The roundtable discussion further led to a number of other recommendations and issues for consideration by the Commission:

The question of borders, including mass migration. The dichotomy of the current status of borders is that on the one hand, these borders are a sacrosanct element of nation-states; whereas, on the other, these same borders are causing major problems, because of the haphazard way in which they were created, separating ethnic groups and causing unfair divisions of natural resources.

Post-Westphalian problems and the issue of the nation-state. Many current conflicts are intra-state rather than inter-state. It is remarkable that often those who instigate a conflict do not want to dominate but wish to cause just enough trouble to get a place at the table. Such issues, related to the critiques of “multistakeholderism”, are creating new problems that require a different focus.

Building on the previous point, another recommendation is to focus on non-state actors. The process of globalization has shown a contradiction between, on the one hand, markets and civil society as global actors, and, on the other, states as players who remain nationally focused. An erosion of national sovereignty was observed, a consequence of which will be that non-state actors might come to dominate the world’s political arena. An important example can be found in the rise of organized crime, which is functioning mostly beyond the grasp of states.

The issue of religion and its impact on conflict.

The UN Security Council and the Permanent Five (“P5”): Concerns were raised about the procedural requirements necessary to achieve Security Council reform as being a deliberate attempt by the P5 to maintain the status quo.

The Commission was commended for its approach to provide a sustainable and dynamic coalition and continue its work for at least five years beyond the launch of its report.

It was recommended to think of innovations that could be built into the current system to drive new reforms (“rolling reforms”). For example, one should look at a future UN Parliamentary Assembly as a way to create a dynamic for ongoing reforms and a step toward bringing citizen representatives into the UN.

It was predicted that information and cyber governance would be even more critical issues in the future, while a crisis in terms of internet governance was observed. Therefore, it was suggested to develop principles for governance in this domain.

On peacekeeping, the importance of standing capacities was mentioned to address problems in the areas of rapid deployment and to catalyze the development and institutionalization of good practices.

The Commission was also advised to address the issue of military intervention.

One member of the WFM Council recommended the creation of a UN administrative reserve forum. Peacekeeping missions are currently dealing with conflict but not with underlying sources, leading to persistent conflict relapse. A reserve forum would recruit mid-level civil servants to be trained in an administrative reserve academy. Through Memoranda of Understanding between the UN and their host institutions, these civil servants could contribute to leading a country from conflict into recovery.

The WFM Council was interested in the views and work of the Commission on public education and how the Commission would inform the public about its work.

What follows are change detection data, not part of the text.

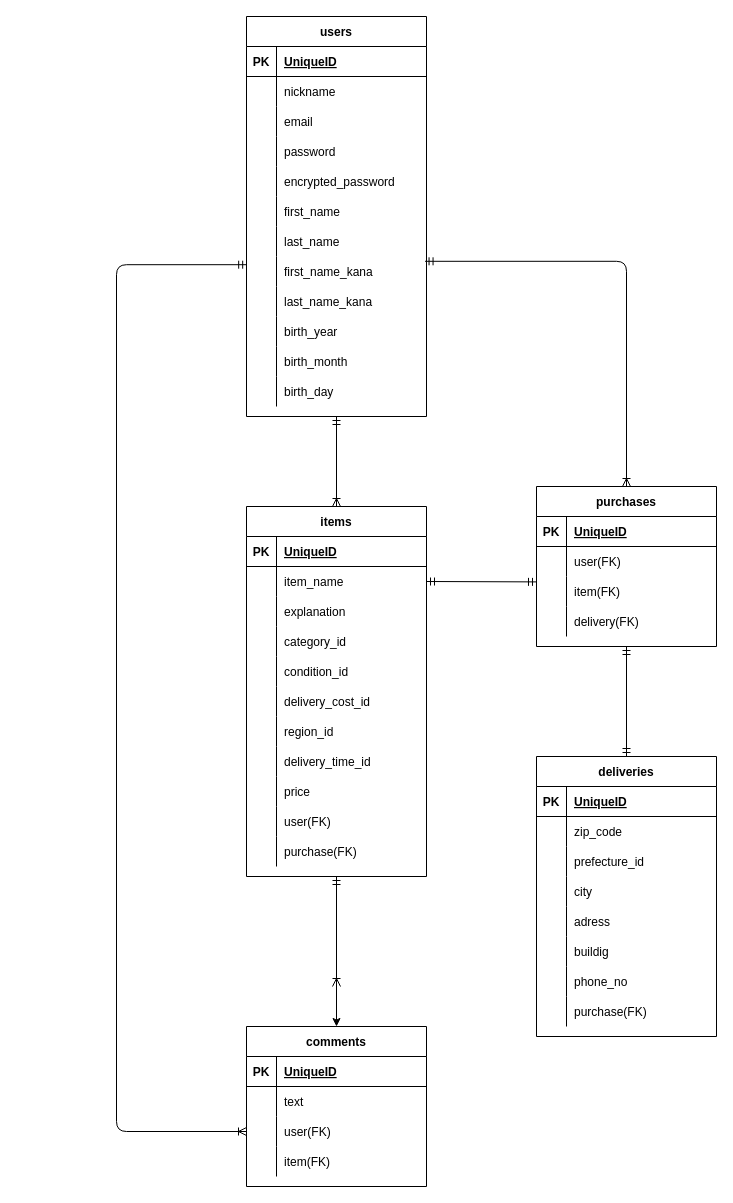
The draw.io diagram database.dio in mmhm416/furima-34328, before the edit. Source tidied: cells renumbered, new cells numbered last; positions are measured from the earlier drawing's top-left corner, leaving out a move shared by most shapes. Both pictures are drawn from the tidied source at 100%, with x=0, y=0 at pixel (116, 16).
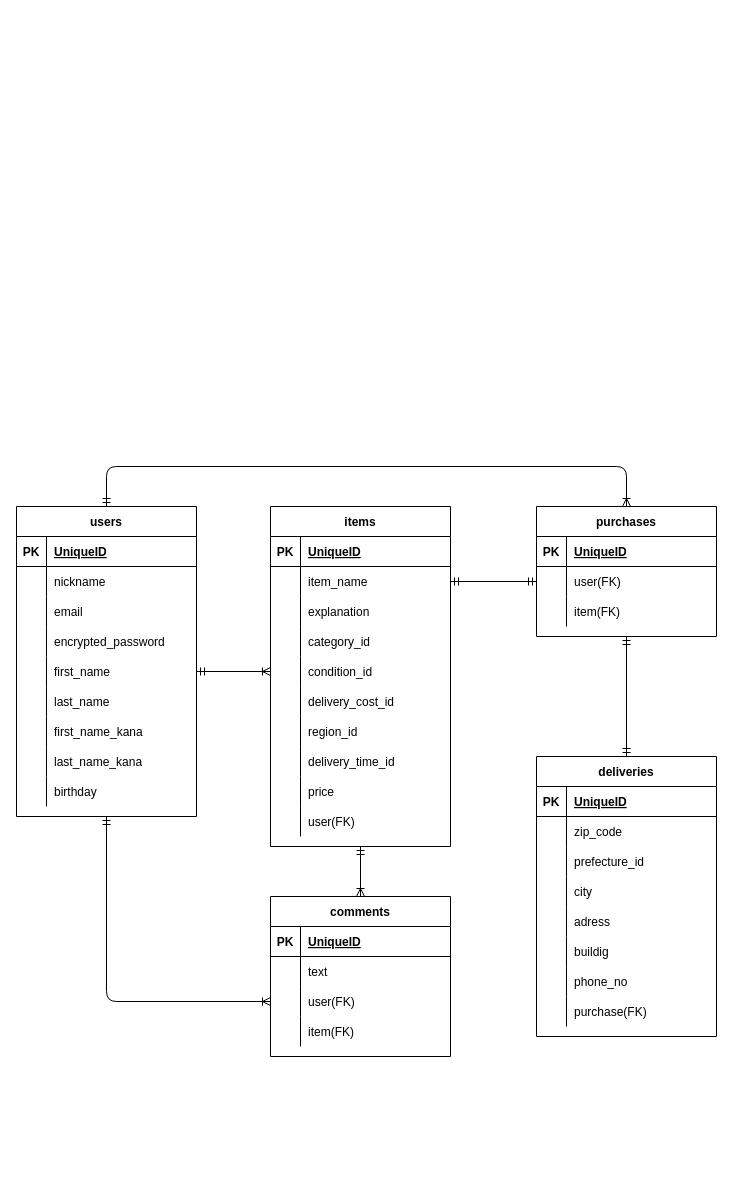
After the change.

The change refers to these unchanged cells:
```xml
<mxCell id="44" style="shape=partialRectangle;fillColor=none;top=0;left=0;bottom=0;right=0;points=[[0,0.5],[1,0.5]];portConstraint=eastwest;" parent="40" vertex="1">
  <mxGeometry y="60" width="180" height="30" as="geometry" />
</mxCell>
<mxCell id="53" style="shape=partialRectangle;fillColor=none;top=0;left=0;bottom=0;right=0;points=[[0,0.5],[1,0.5]];portConstraint=eastwest;" parent="40" vertex="1">
  <mxGeometry y="150" width="180" height="30" as="geometry" />
</mxCell>
<mxCell id="81" style="shape=partialRectangle;fillColor=none;top=0;left=0;bottom=0;right=0;points=[[0,0.5],[1,0.5]];portConstraint=eastwest;" parent="74" vertex="1">
  <mxGeometry y="90" width="180" height="30" as="geometry" />
</mxCell>
<mxCell id="121" style="shape=partialRectangle;fillColor=none;top=0;left=0;bottom=0;right=0;points=[[0,0.5],[1,0.5]];portConstraint=eastwest;" parent="117" vertex="1">
  <mxGeometry y="60" width="180" height="30" as="geometry" />
</mxCell>
<mxCell id="124" style="shape=partialRectangle;fillColor=none;top=0;left=0;bottom=0;right=0;points=[[0,0.5],[1,0.5]];portConstraint=eastwest;" parent="117" vertex="1">
  <mxGeometry y="90" width="180" height="30" as="geometry" />
</mxCell>
```

Diff of the diagram source:
```diff
@@
     <mxCell id="2" value="users" style="shape=table;startSize=30;childLayout=tableLayout;rowLines=0;fontStyle=1;align=center;" parent="1" vertex="1">
-      <mxGeometry x="130" width="180" height="400" as="geometry" />
+      <mxGeometry x="-100" y="490" width="180" height="310" as="geometry" />
     </mxCell>
@@
-    <mxCell id="12" style="shape=partialRectangle;fillColor=none;top=0;left=0;bottom=0;right=0;" parent="2" vertex="1">
-      <mxGeometry y="120" width="180" height="30" as="geometry" />
-    </mxCell>
-    <mxCell id="13" style="shape=partialRectangle;fillColor=none;top=0;left=0;bottom=0;right=0;overflow=hidden;" parent="12" vertex="1">
-      <mxGeometry width="30" height="30" as="geometry" />
-    </mxCell>
-    <mxCell id="14" value="password " style="shape=partialRectangle;fillColor=none;top=0;left=0;bottom=0;right=0;align=left;spacingLeft=6;overflow=hidden;" parent="12" vertex="1">
-      <mxGeometry x="30" width="150" height="30" as="geometry" />
-    </mxCell>
     <mxCell id="15" style="shape=partialRectangle;fillColor=none;top=0;left=0;bottom=0;right=0;" parent="2" vertex="1">
-      <mxGeometry y="150" width="180" height="30" as="geometry" />
+      <mxGeometry y="120" width="180" height="30" as="geometry" />
     </mxCell>
@@
     <mxCell id="18" style="shape=partialRectangle;fillColor=none;top=0;left=0;bottom=0;right=0;points=[[0,0.5],[1,0.5]];portConstraint=eastwest;" parent="2" vertex="1">
-      <mxGeometry y="180" width="180" height="30" as="geometry" />
+      <mxGeometry y="150" width="180" height="30" as="geometry" />
     </mxCell>
@@
     <mxCell id="21" style="shape=partialRectangle;fillColor=none;top=0;left=0;bottom=0;right=0;" parent="2" vertex="1">
-      <mxGeometry y="210" width="180" height="30" as="geometry" />
+      <mxGeometry y="180" width="180" height="30" as="geometry" />
     </mxCell>
@@
     <mxCell id="24" style="shape=partialRectangle;fillColor=none;top=0;left=0;bottom=0;right=0;points=[[0,0.5],[1,0.5]];portConstraint=eastwest;" parent="2" vertex="1">
-      <mxGeometry y="240" width="180" height="30" as="geometry" />
+      <mxGeometry y="210" width="180" height="30" as="geometry" />
     </mxCell>
@@
     <mxCell id="27" style="shape=partialRectangle;fillColor=none;top=0;left=0;bottom=0;right=0;" parent="2" vertex="1">
-      <mxGeometry y="270" width="180" height="30" as="geometry" />
+      <mxGeometry y="240" width="180" height="30" as="geometry" />
     </mxCell>
@@
     <mxCell id="30" style="shape=partialRectangle;fillColor=none;top=0;left=0;bottom=0;right=0;" parent="2" vertex="1">
-      <mxGeometry y="300" width="180" height="30" as="geometry" />
+      <mxGeometry y="270" width="180" height="30" as="geometry" />
     </mxCell>
@@
-    <mxCell id="32" value="birth_year" style="shape=partialRectangle;fillColor=none;top=0;left=0;bottom=0;right=0;align=left;spacingLeft=6;overflow=hidden;" parent="30" vertex="1">
+    <mxCell id="32" value="birthday" style="shape=partialRectangle;fillColor=none;top=0;left=0;bottom=0;right=0;align=left;spacingLeft=6;overflow=hidden;" parent="30" vertex="1">
       <mxGeometry x="30" width="150" height="30" as="geometry" />
     </mxCell>
-    <mxCell id="33" style="shape=partialRectangle;fillColor=none;top=0;left=0;bottom=0;right=0;" parent="2" vertex="1">
-      <mxGeometry y="330" width="180" height="30" as="geometry" />
-    </mxCell>
-    <mxCell id="34" style="shape=partialRectangle;fillColor=none;top=0;left=0;bottom=0;right=0;overflow=hidden;" parent="33" vertex="1">
-      <mxGeometry width="30" height="30" as="geometry" />
-    </mxCell>
-    <mxCell id="35" value="birth_month" style="shape=partialRectangle;fillColor=none;top=0;left=0;bottom=0;right=0;align=left;spacingLeft=6;overflow=hidden;" parent="33" vertex="1">
-      <mxGeometry x="30" width="150" height="30" as="geometry" />
-    </mxCell>
-    <mxCell id="36" style="shape=partialRectangle;fillColor=none;top=0;left=0;bottom=0;right=0;" parent="2" vertex="1">
-      <mxGeometry y="360" width="180" height="30" as="geometry" />
-    </mxCell>
-    <mxCell id="37" style="shape=partialRectangle;fillColor=none;top=0;left=0;bottom=0;right=0;overflow=hidden;" parent="36" vertex="1">
-      <mxGeometry width="30" height="30" as="geometry" />
-    </mxCell>
-    <mxCell id="38" value="birth_day" style="shape=partialRectangle;fillColor=none;top=0;left=0;bottom=0;right=0;align=left;spacingLeft=6;overflow=hidden;" parent="36" vertex="1">
-      <mxGeometry x="30" width="150" height="30" as="geometry" />
-    </mxCell>
-    <mxCell id="39" style="edgeStyle=orthogonalEdgeStyle;rounded=0;jettySize=auto;html=1;entryX=0.5;entryY=0;entryDx=0;entryDy=0;" parent="1" edge="1" source="40" target="74">
-      <mxGeometry relative="1" as="geometry" />
-    </mxCell>
     <mxCell id="40" value="items" style="shape=table;startSize=30;childLayout=tableLayout;rowLines=0;fontStyle=1;align=center;fillColor=none;" parent="1" vertex="1">
-      <mxGeometry x="130" y="490" width="180" height="370" as="geometry" />
+      <mxGeometry x="154" y="490" width="180" height="340" as="geometry" />
     </mxCell>
@@
-    <mxCell id="71" style="shape=partialRectangle;fillColor=none;top=0;left=0;bottom=0;right=0;" parent="40" vertex="1">
-      <mxGeometry y="330" width="180" height="30" as="geometry" />
-    </mxCell>
-    <mxCell id="72" style="shape=partialRectangle;fillColor=none;top=0;left=0;bottom=0;right=0;overflow=hidden;" parent="71" vertex="1">
-      <mxGeometry width="30" height="30" as="geometry" />
-    </mxCell>
-    <mxCell id="73" value="purchase(FK)" style="shape=partialRectangle;fillColor=none;top=0;left=0;bottom=0;right=0;align=left;spacingLeft=6;overflow=hidden;" parent="71" vertex="1">
-      <mxGeometry x="30" width="150" height="30" as="geometry" />
-    </mxCell>
     <mxCell id="74" value="comments" style="shape=table;startSize=30;childLayout=tableLayout;rowLines=0;fontStyle=1;align=center;" parent="1" vertex="1">
-      <mxGeometry x="130" y="1010" width="180" height="160" as="geometry" />
+      <mxGeometry x="154" y="880" width="180" height="160" as="geometry" />
     </mxCell>
@@
-    <mxCell id="112" style="fontSize=12;html=1;endArrow=ERoneToMany;startArrow=ERmandOne;entryX=0.5;entryY=0;entryDx=0;entryDy=0;exitX=0.5;exitY=1;exitDx=0;exitDy=0;" parent="1" edge="1" source="2" target="40">
+    <mxCell id="112" style="fontSize=12;html=1;endArrow=ERoneToMany;startArrow=ERmandOne;exitX=1;exitY=0.5;exitDx=0;exitDy=0;entryX=0;entryY=0.5;entryDx=0;entryDy=0;" parent="1" edge="1" source="18" target="53">
       <mxGeometry relative="1" as="geometry" />
     </mxCell>
-    <mxCell id="113" style="fontSize=12;html=1;endArrow=ERoneToMany;startArrow=ERmandOne;exitX=0.992;exitY=0.16;exitDx=0;exitDy=0;exitPerimeter=0;edgeStyle=orthogonalEdgeStyle;entryX=0.5;entryY=0;entryDx=0;entryDy=0;" parent="1" edge="1" source="24" target="117">
-      <mxGeometry relative="1" as="geometry" />
+    <mxCell id="113" style="fontSize=12;html=1;endArrow=ERoneToMany;startArrow=ERmandOne;edgeStyle=orthogonalEdgeStyle;entryX=0.5;entryY=0;entryDx=0;entryDy=0;exitX=0.5;exitY=0;exitDx=0;exitDy=0;" parent="1" edge="1" source="2" target="117">
+      <mxGeometry relative="1" as="geometry">
+        <Array as="points">
+          <mxPoint x="-10" y="450" />
+          <mxPoint x="510" y="450" />
+        </Array>
+      </mxGeometry>
     </mxCell>
-    <mxCell id="114" style="fontSize=12;html=1;endArrow=ERmandOne;startArrow=ERmandOne;exitX=1;exitY=0.5;exitDx=0;exitDy=0;entryX=0;entryY=0.18;entryDx=0;entryDy=0;entryPerimeter=0;" parent="1" edge="1" source="44" target="124">
+    <mxCell id="114" style="fontSize=12;html=1;endArrow=ERmandOne;startArrow=ERmandOne;exitX=1;exitY=0.5;exitDx=0;exitDy=0;entryX=0;entryY=0.5;entryDx=0;entryDy=0;" parent="1" edge="1" source="44" target="121">
       <mxGeometry relative="1" as="geometry" />
     </mxCell>
-    <mxCell id="115" style="fontSize=12;html=1;endArrow=ERoneToMany;startArrow=ERmandOne;exitX=0.001;exitY=0.273;exitDx=0;exitDy=0;exitPerimeter=0;edgeStyle=orthogonalEdgeStyle;entryX=0;entryY=0.5;entryDx=0;entryDy=0;" parent="1" edge="1" source="24" target="81">
+    <mxCell id="115" style="fontSize=12;html=1;endArrow=ERoneToMany;startArrow=ERmandOne;exitX=0.5;exitY=1;exitDx=0;exitDy=0;edgeStyle=orthogonalEdgeStyle;entryX=0;entryY=0.5;entryDx=0;entryDy=0;" parent="1" edge="1" source="2" target="81">
       <mxGeometry relative="1" as="geometry">
         <Array as="points">
-          <mxPoint y="248" />
-          <mxPoint y="1115" />
+          <mxPoint x="-10" y="985" />
         </Array>
       </mxGeometry>
     </mxCell>
-    <mxCell id="116" style="fontSize=12;html=1;endArrow=ERoneToMany;startArrow=ERmandOne;exitX=0.5;exitY=1;exitDx=0;exitDy=0;" parent="1" edge="1" source="40">
-      <mxGeometry relative="1" as="geometry">
-        <mxPoint x="220" y="970" as="targetPoint" />
-      </mxGeometry>
-    </mxCell>
     <mxCell id="117" value="purchases" style="shape=table;startSize=30;childLayout=tableLayout;rowLines=0;fontStyle=1;align=center;" parent="1" vertex="1">
-      <mxGeometry x="420" y="470" width="180" height="160" as="geometry" />
+      <mxGeometry x="420" y="490" width="180" height="130" as="geometry" />
     </mxCell>
@@
-    <mxCell id="127" style="shape=partialRectangle;fillColor=none;top=0;left=0;bottom=0;right=0;" parent="117" vertex="1">
-      <mxGeometry y="120" width="180" height="30" as="geometry" />
-    </mxCell>
-    <mxCell id="128" style="shape=partialRectangle;fillColor=none;top=0;left=0;bottom=0;right=0;overflow=hidden;" parent="127" vertex="1">
-      <mxGeometry width="30" height="30" as="geometry" />
-    </mxCell>
-    <mxCell id="129" value="delivery(FK)" style="shape=partialRectangle;fillColor=none;top=0;left=0;bottom=0;right=0;align=left;spacingLeft=6;overflow=hidden;" parent="127" vertex="1">
-      <mxGeometry x="30" width="150" height="30" as="geometry" />
-    </mxCell>
@@
+    <mxCell id="39" style="fontSize=12;html=1;endArrow=ERoneToMany;startArrow=ERmandOne;entryX=0.5;entryY=0;entryDx=0;entryDy=0;exitX=0.5;exitY=1;exitDx=0;exitDy=0;" parent="1" edge="1" source="40" target="74">
+      <mxGeometry relative="1" as="geometry" />
+    </mxCell>
```
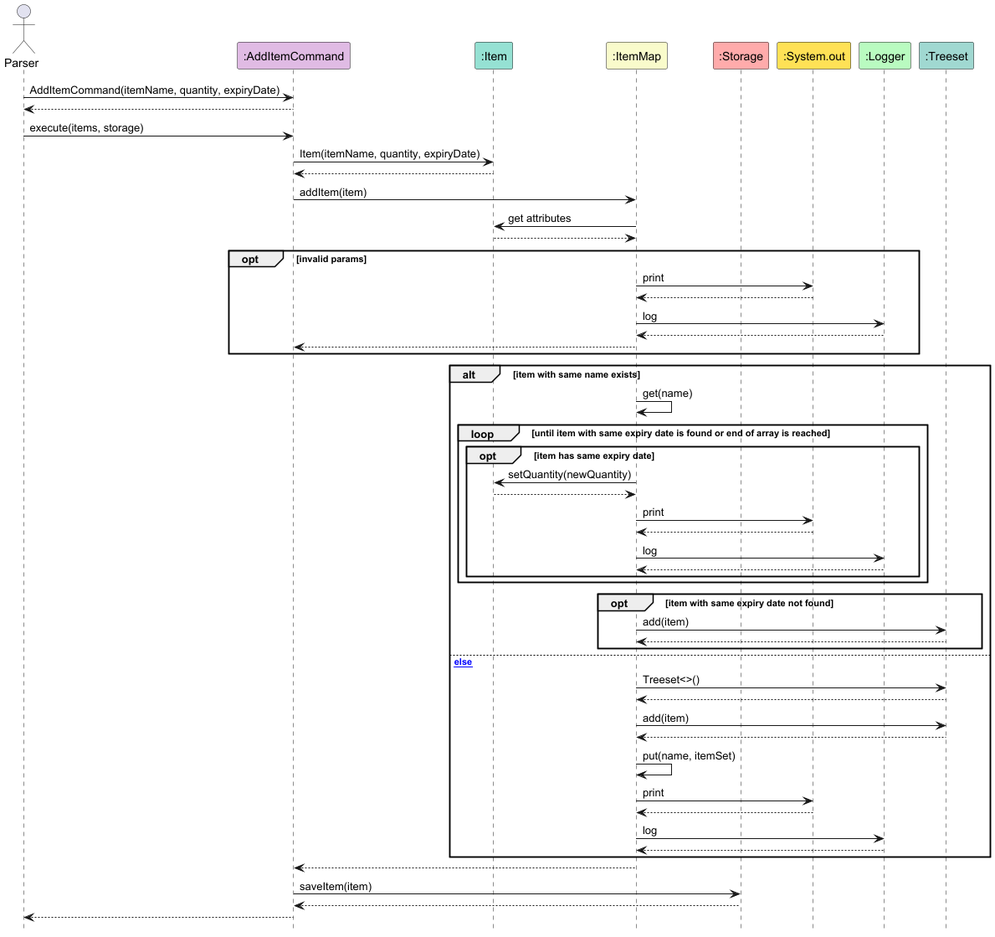
yijiano/tp keeps this PlantUML diagram as docs/diagrams/AddItemCommand-SequenceDiagram.png. Above is the earlier version.
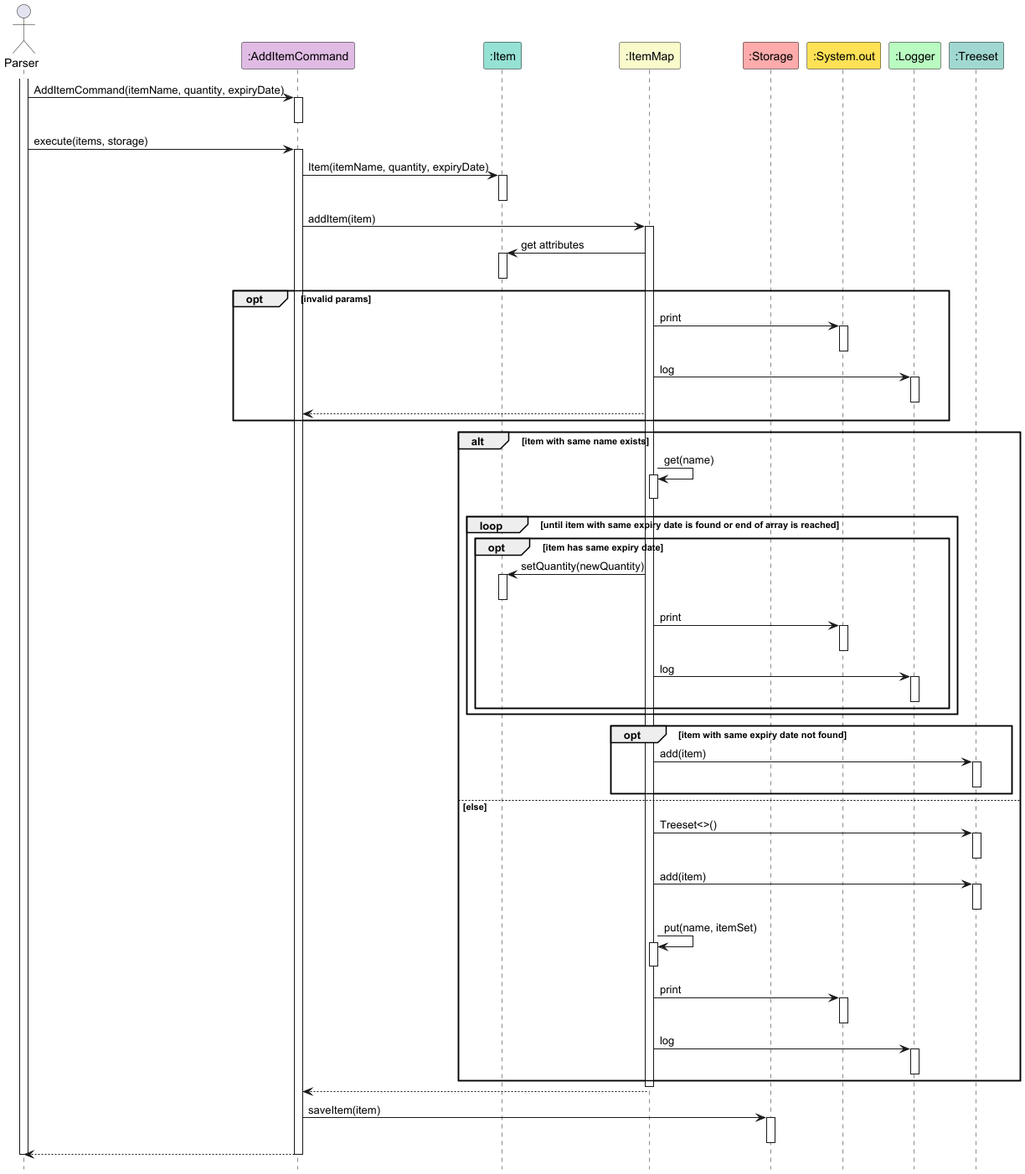
After the commit.

Commit message:
Update AddItem Diagram

The edit, as a diff of the source:
```diff
@@ -2,6 +2,7 @@
 
 hide footbox
 skinparam sequenceReferenceBackgroundColor #f7807c
+
 
 actor Parser
 
@@ -13,54 +14,88 @@
 participant ":Logger" as Logger #B9FBC0
 participant ":Treeset" as Treeset #A0D8D1
 
+activate Parser
 Parser -> AddItemCommand : AddItemCommand(itemName, quantity, expiryDate)
-return
+activate AddItemCommand
+deactivate AddItemCommand
+
 Parser -> AddItemCommand : execute(items, storage)
+activate AddItemCommand
+
 AddItemCommand -> Item : Item(itemName, quantity, expiryDate)
-return
+activate Item
+deactivate Item
+
 AddItemCommand -> ItemMap : addItem(item)
+activate ItemMap
+
 ItemMap -> Item : get attributes
-return
+activate Item
+deactivate Item
 
 opt invalid params
     ItemMap -> System.out : print
-    return
+    activate System.out
+    deactivate System.out
     ItemMap -> Logger : log
-    return
+    activate Logger
+    deactivate Logger
     ItemMap --> AddItemCommand
 end
 
 alt item with same name exists
     ItemMap -> ItemMap : get(name)
+    activate ItemMap
+    deactivate ItemMap
+
     loop until item with same expiry date is found or end of array is reached
         opt item has same expiry date
             ItemMap -> Item : setQuantity(newQuantity)
-            return
+            activate Item
+            deactivate Item
             ItemMap -> System.out : print
-            return
+            activate System.out
+            deactivate System.out
             ItemMap -> Logger : log
-            return
+            activate Logger
+            deactivate Logger
         end
+    end
 
-    end
     opt item with same expiry date not found
         ItemMap -> Treeset : add(item)
-        return
+        activate Treeset
+        deactivate Treeset
     end
-else [else]
+
+
+else else
     ItemMap -> Treeset : Treeset<>()
-    return
+    activate Treeset
+    deactivate Treeset
     ItemMap -> Treeset : add(item)
-    return
+    activate Treeset
+    deactivate Treeset
     ItemMap -> ItemMap : put(name, itemSet)
+    activate ItemMap
+    deactivate ItemMap
     ItemMap -> System.out : print
-    return
+    activate System.out
+    deactivate System.out
     ItemMap -> Logger : log
-    return
+    activate Logger
+    deactivate Logger
 end
+
+deactivate ItemMap
 ItemMap --> AddItemCommand
+
 AddItemCommand -> Storage : saveItem(item)
-return
+activate Storage
+deactivate Storage
+
 AddItemCommand --> Parser
+deactivate AddItemCommand
+deactivate Parser
 
 @enduml
```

The importance of strengthening the International Criminal Court was also emphasized. One participant expressed his wish to join efforts on this issue, as well as his hope to see a strategy on how to strengthen the relation between a strengthened Peacebuilding Commission (PBC) and the UN Security Council.

In conclusion, colleagues from The Hague Institute welcomed the recommendations and insights presented, which will be shared with the Commission. They encouraged World Federalist Movement Council Members and affiliate national bodies to further contribute to the work of the Commission, including through the promotion of its recommendations, beginning in June 2015, and the building of coalitions for global governance reform.